"I had read Helen Keller's autobiography," she said. "I met a girl when I was in third grade. Kids were beating her up -- she was deaf -- so I walked her home. Her parents were deaf and they gave me the alphabet on a card. I learned it and taught my friends how to do the alphabet -- which was outlawed in our school because we used to talk to each other in class.

"When I went to junior high, a deaf school opened near my school and I became a volunteer there. The kids taught me how to sign. Then when I went to high school, where they started mainstreaming -- putting kids from the deaf school into the hearing school -- so I became their translator. When I went to college, I studied linguistics and language development in deaf children."

Carteris said she appreciates Fox executives' interest in cultivating new talent and supporting the shows, particularly "90210" and "Melrose Place," also created by Darren Star.

"Any other network would have dropped us," she said. "Our ratings were so low. They really held on to us and allowed us to develop and to find a voice. They've done that with 'Melrose,' and I think that 'Melrose' will be successful because of that."

"Melrose Place" may have the wrong address, however, with a season-to-date rank of 101 out of the top 123 shows in ratings. "90210" ranks 60th.

When "90210" ends, Carteris sees possibilities for work in television and film and on the stage. "I love stage," she emphasized. "I love the classics ... I would love to do a really powerful woman" and suggested Joan of Arc.

That's not to knock the medium that gave her fame, of course.

"Television is a very gratifying medium," she said. "Now, a lot of actors might not say that, but I love the intimacy that television offers.
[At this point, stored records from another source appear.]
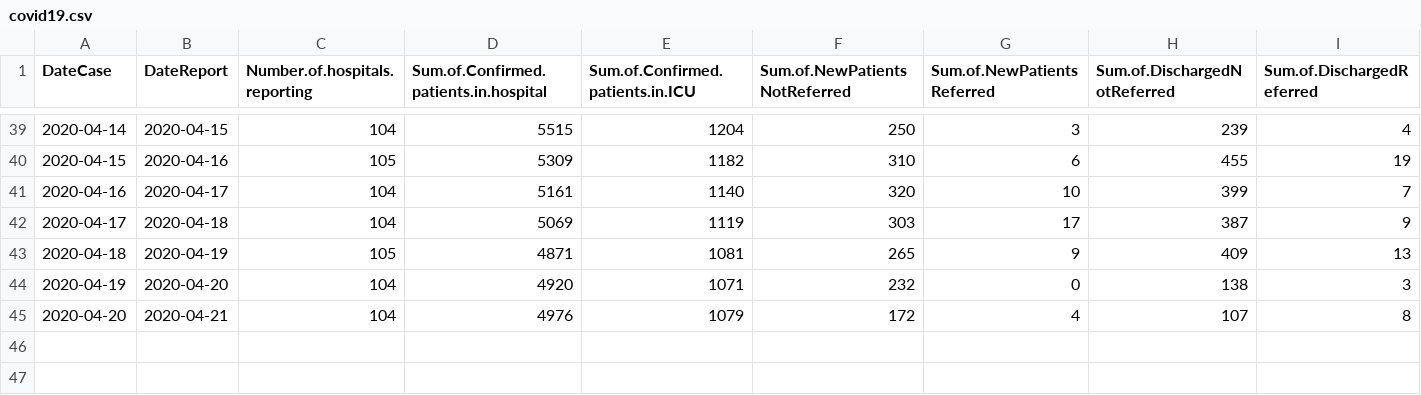
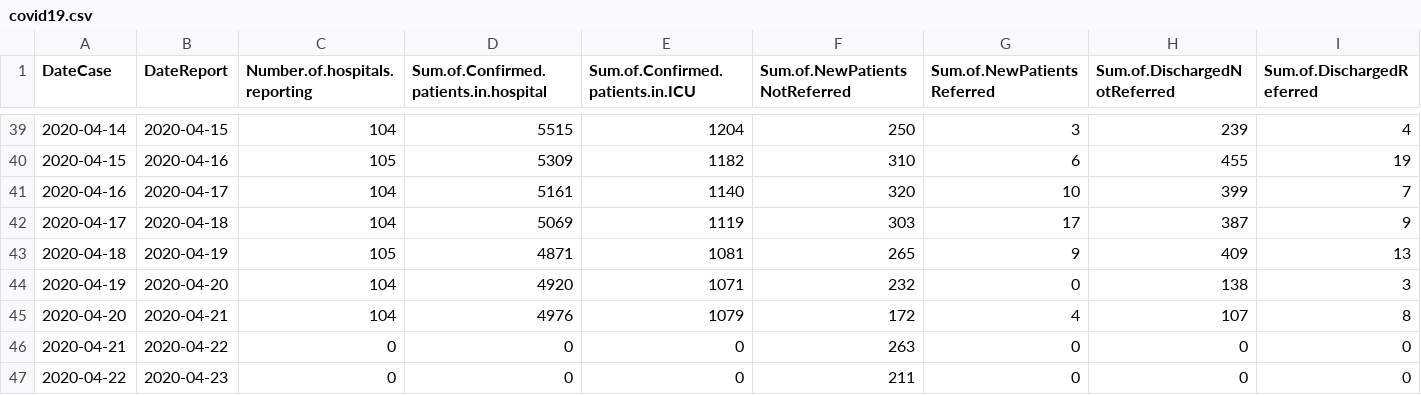
Before and after one commit to simid-modelling/stride, a CSV file: main/resources/data/covid19.csv, drawn as a sheet; only a part is shown, gaps mark what is left out; rows hold the shown columns only; the diff names each change by its address in the sheet, - before the commit and + after, or states it on an @@ line.

Commit message:
[COVID CALENDARS] Updated the covid-specific calendar files. [ci skip]

```diff
--- a/main/resources/data/covid19.csv
+++ b/main/resources/data/covid19.csv
+row 46: 2020-04-21 | 2020-04-22 | 0 | 0 | 0 | 263 | 0 | 0 | 0
+row 47: 2020-04-22 | 2020-04-23 | 0 | 0 | 0 | 211 | 0 | 0 | 0
```
Also changed, not shown: 8 other files.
I think there's a lot you can do with a camera and editing. I like the whole dynamic of what television is about -- it's just film, basically.

"Stage is all real; it's just as honest except it's bigger. I love stage, I love TV and film, so I think I'll just keep exploring and try to keep a really full picture. What I really want to do is explore and develop new characters, and I want to do that in all the different mediums that there are."

Last year she squeezed in a role in Brian de Palma's theatrical film, "Raising Cain," while she was on hiatus from "90210."

And she admits she'd like to have her own TV series.

"I'm willing to try everything. And I'm not one who needs to be a beautiful actor. I would much rather do something that's offbeat. I think more women's roles have to be written that way. You meet people who say, 'I want to be a star,' and that's never been an aspiration. For me, an aspiration is to be respected by my peers, people in the industry."

But in the present, Carteris relishes working on "90210."

"I'm very proud to be on the show," she said. "To be an actor working is a very exciting experience, but to be able to feel proud of what you're doing is reaching another level. There are times when I've worked on things, but it's not something that I want to look at and say, 'This is what I do.' I feel like on this show I can do that."

On the show, she said, "I have an established role, so there are definitely things they let Andrea do, but they will always be similar in terms of her character. So if I'm doing this predominantly, I'd like to do something that's wild and sharp and different.

"I wish I had time to take acting classes. I think that the process never stops, and with a class, you can experiment with different kinds of characters. Just to exercise myself.

"I like to do a lot of things," she said. "Life is very short. I resent when people say they're bored. I feel like saying, 'Well, I'll take the extra time that you don't know what to do with.' I've got a lot to do."